Bipartisan Group of Senators Work On Election Reform..But Not the Way You're Thinking

  • Oops!
    Something went wrong.
    Please try again later.
  • Oops!
    Something went wrong.
    Please try again later.
·3 min read
In this article:
  • Oops!
    Something went wrong.
    Please try again later.
  • Oops!
    Something went wrong.
    Please try again later.
U.S. Sen. Kyrsten Sinema (D-AZ), U.S. Sen. Susan Collins (R-ME), U.S. Sen. Joe Manchin (D-WV), and U.S. Sen. Mark Warner (D-VA) board an elevator on their way to cast a vote in the Senate following a bipartisan meeting on infrastructure in the basement of the U.S. Capitol building after initial talks fell through with the White House on June 8, 2021, in Washington, DC. Senate Majority Leader Chuck Schumer (D-NY) said they are now pursuing a two-path proposal that includes a new set of negotiations with a bipartisan group of senators.
U.S. Sen. Kyrsten Sinema (D-AZ), U.S. Sen. Susan Collins (R-ME), U.S. Sen. Joe Manchin (D-WV), and U.S. Sen. Mark Warner (D-VA) board an elevator on their way to cast a vote in the Senate following a bipartisan meeting on infrastructure in the basement of the U.S. Capitol building after initial talks fell through with the White House on June 8, 2021, in Washington, DC. Senate Majority Leader Chuck Schumer (D-NY) said they are now pursuing a two-path proposal that includes a new set of negotiations with a bipartisan group of senators.

We knew it was a long shot, but an attempt to carve out a filibuster exception to pass the combination of The Freedom to Vote and John R. Lewis Voting Rights Acts failed in the Senate. With the primaries and midterm elections happening in a few months, things such as making Election Day a holiday and re-instating parts of 1965's Voting Rights Act the Supreme Court struck down doesn’t look good.

So, we are back to square one, and Congress is now looking at another way to sure up elections–although they are modest and may not do much to put a dent into anti-voting rights measures across the country. According to Business Insider, Senators are discussing a range of actions to modernize the Electoral Count Act of 1887–Sen. Amy Klobuchar and Angus King are working on one version; a group including Sen. Mitt Romney, Susan Collins, Krysten Sinema, and Joe Manchin (a shocker!) are discussing other options via Zoom.

Read more

So, what’s the ECA? Business Insider explains further:
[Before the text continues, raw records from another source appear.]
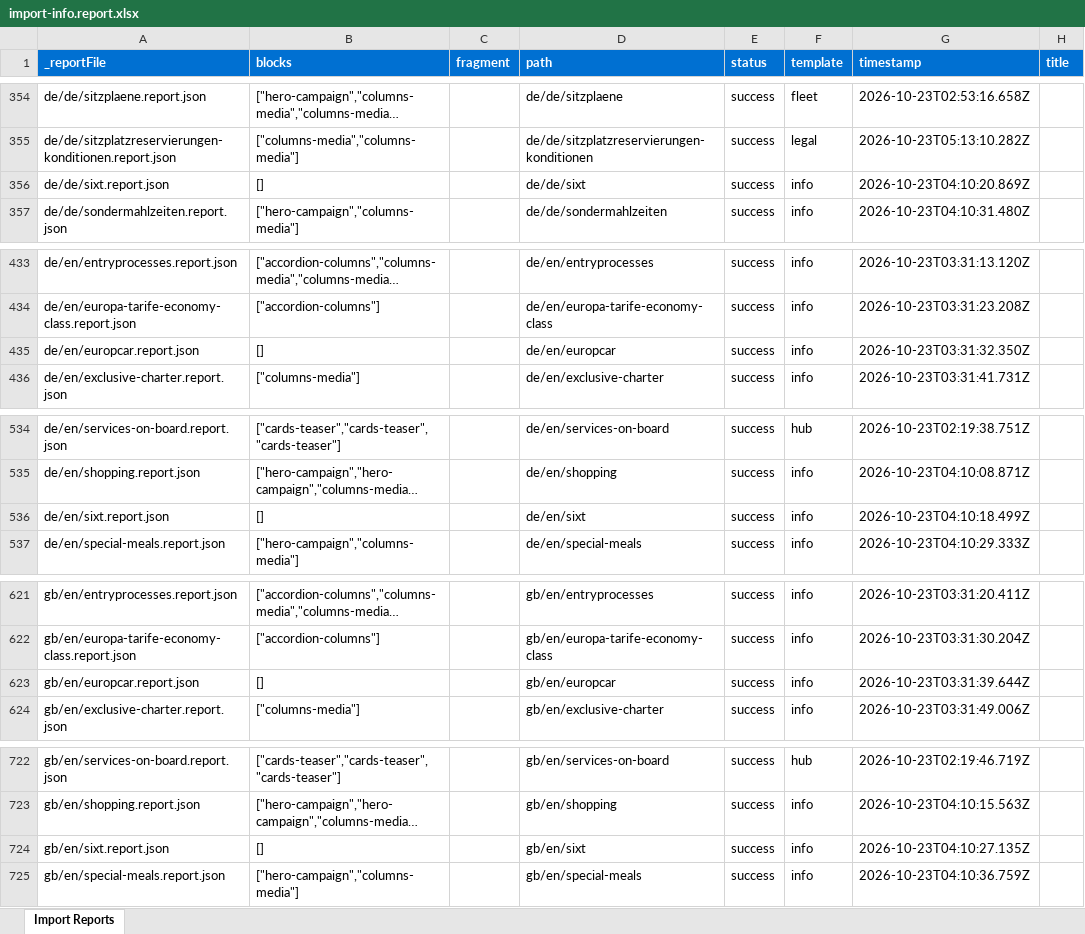
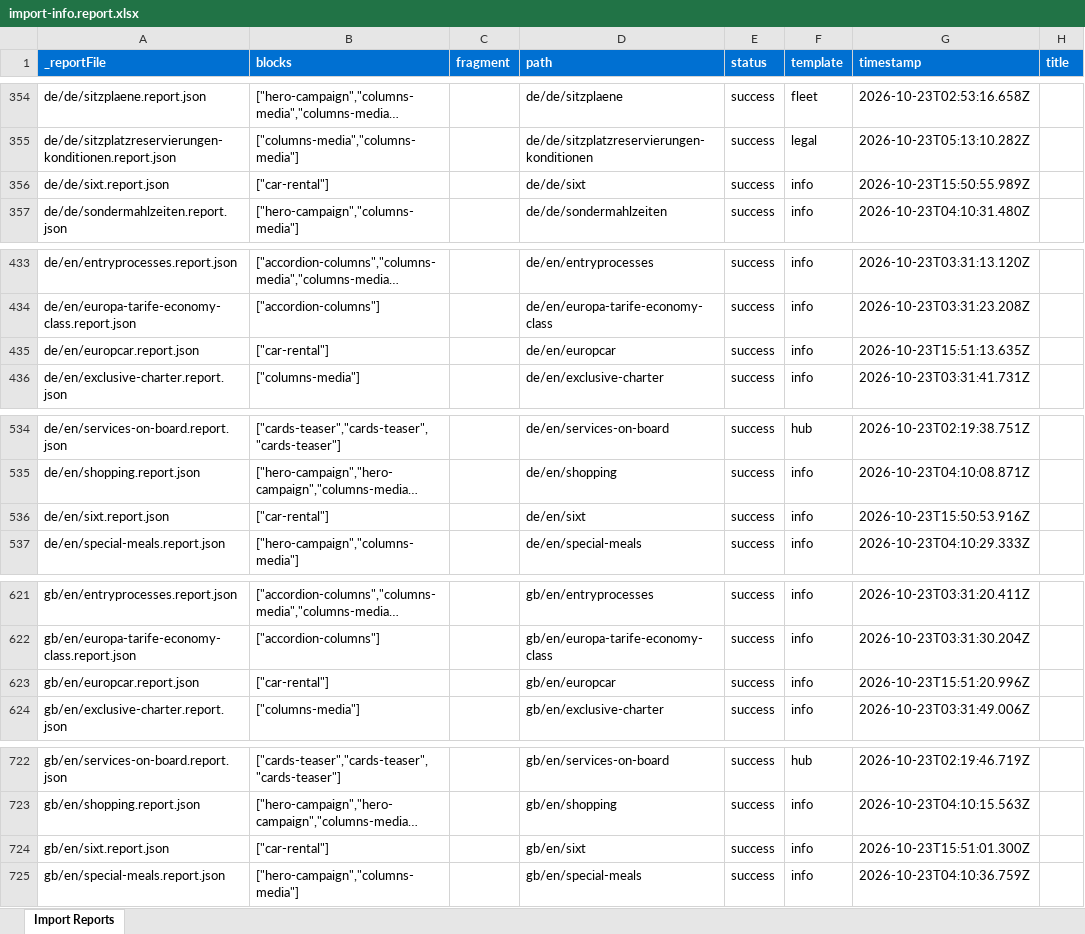
Before and after one commit to moved-permanently/lh-com, an Excel workbook: tools/importer/reports/import-info.report.xlsx, sheet Import Reports, drawn as a sheet; only a part is shown, gaps mark what is left out; long unchanged cells end in …; values as stored, in another font and other column widths than the file's, no borders; the diff covers the shown part only; the diff names each change by its address in the sheet, - before the commit and + after, or states it on an @@ line.

```diff
--- a/tools/importer/reports/import-info.report.xlsx (sheet Import Reports)
+++ b/tools/importer/reports/import-info.report.xlsx (sheet Import Reports)
-B356 (blocks): []
+B356 (blocks): ["car-rental"]
-G356 (timestamp): 2026-10-23T04:10:20.869Z
+G356 (timestamp): 2026-10-23T15:50:55.989Z
-B435 (blocks): []
+B435 (blocks): ["car-rental"]
-G435 (timestamp): 2026-10-23T03:31:32.350Z
+G435 (timestamp): 2026-10-23T15:51:13.635Z
-B536 (blocks): []
+B536 (blocks): ["car-rental"]
-G536 (timestamp): 2026-10-23T04:10:18.499Z
+G536 (timestamp): 2026-10-23T15:50:53.916Z
-B623 (blocks): []
+B623 (blocks): ["car-rental"]
-G623 (timestamp): 2026-10-23T03:31:39.644Z
+G623 (timestamp): 2026-10-23T15:51:20.996Z
-B724 (blocks): []
+B724 (blocks): ["car-rental"]
-G724 (timestamp): 2026-10-23T04:10:27.135Z
+G724 (timestamp): 2026-10-23T15:51:01.300Z
```
Also changed, not shown: 24 edited cells elsewhere in this sheet, 28 other files.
The ECA came out of the contested presidential election of 1876 between Democrat Samuel Tilden and Republican Rutherford B. Hayes, which dissolved into a full-on crisis when several states sent multiple slates of presidential electors to Congress. A 15-member commission was tasked with deciding the true winner of the election, and the impasse only ended by Democrats agreeing to accept Hayes as president in exchange for him ending reconstruction in the South. This was a period when the US was addressing slavery and fallout from the Civil War, and Hayes’ move led to the Jim Crow era of racial segregation and oppression.

Updating this law is vital because former President Donald Trump pushed former Vice President Mike Pence not to certify the election results of 2020 and wanted alternate electors to move things in his favor. The ECA leaves the door open for something like this to happen. Sen. Mitt Romney spoke about negotiations starting with NBC News:

“Some items relate to making sure that election officials are not harassed. Others relate to how elections are certified. Others relate to what the role of the vice president is in the electoral counting process and how you would deal with an objection to a slate of electors,” he said. “There are long lists from each of us, and we are just now beginning to talk about which of these we’ll find sufficient support to include in a bill.”

Items such as more funding for elections and federal protections against harassment and intimidation of election workers are being discussed. Then again, it’s the Senate, and these measures would need 60 votes to pass. I didn’t think we would see the day, but we have finally found Sens. Manchin and Sinema’s starting point.

Senate Majority Leader Chuck Schumer, D-N.Y., said it “makes no sense” to ditch the voting bills for a change to the Electoral Count Act, saying the more modest changes wouldn’t take away Republicans’ ability to “rig the game.” I agree with him. While we need to do a better job to help election workers, we can include that in the bigger voting rights bill.

Our goal is to create a safe and engaging place for users to connect over interests and passions. In order to improve our community experience, we are temporarily suspending article commenting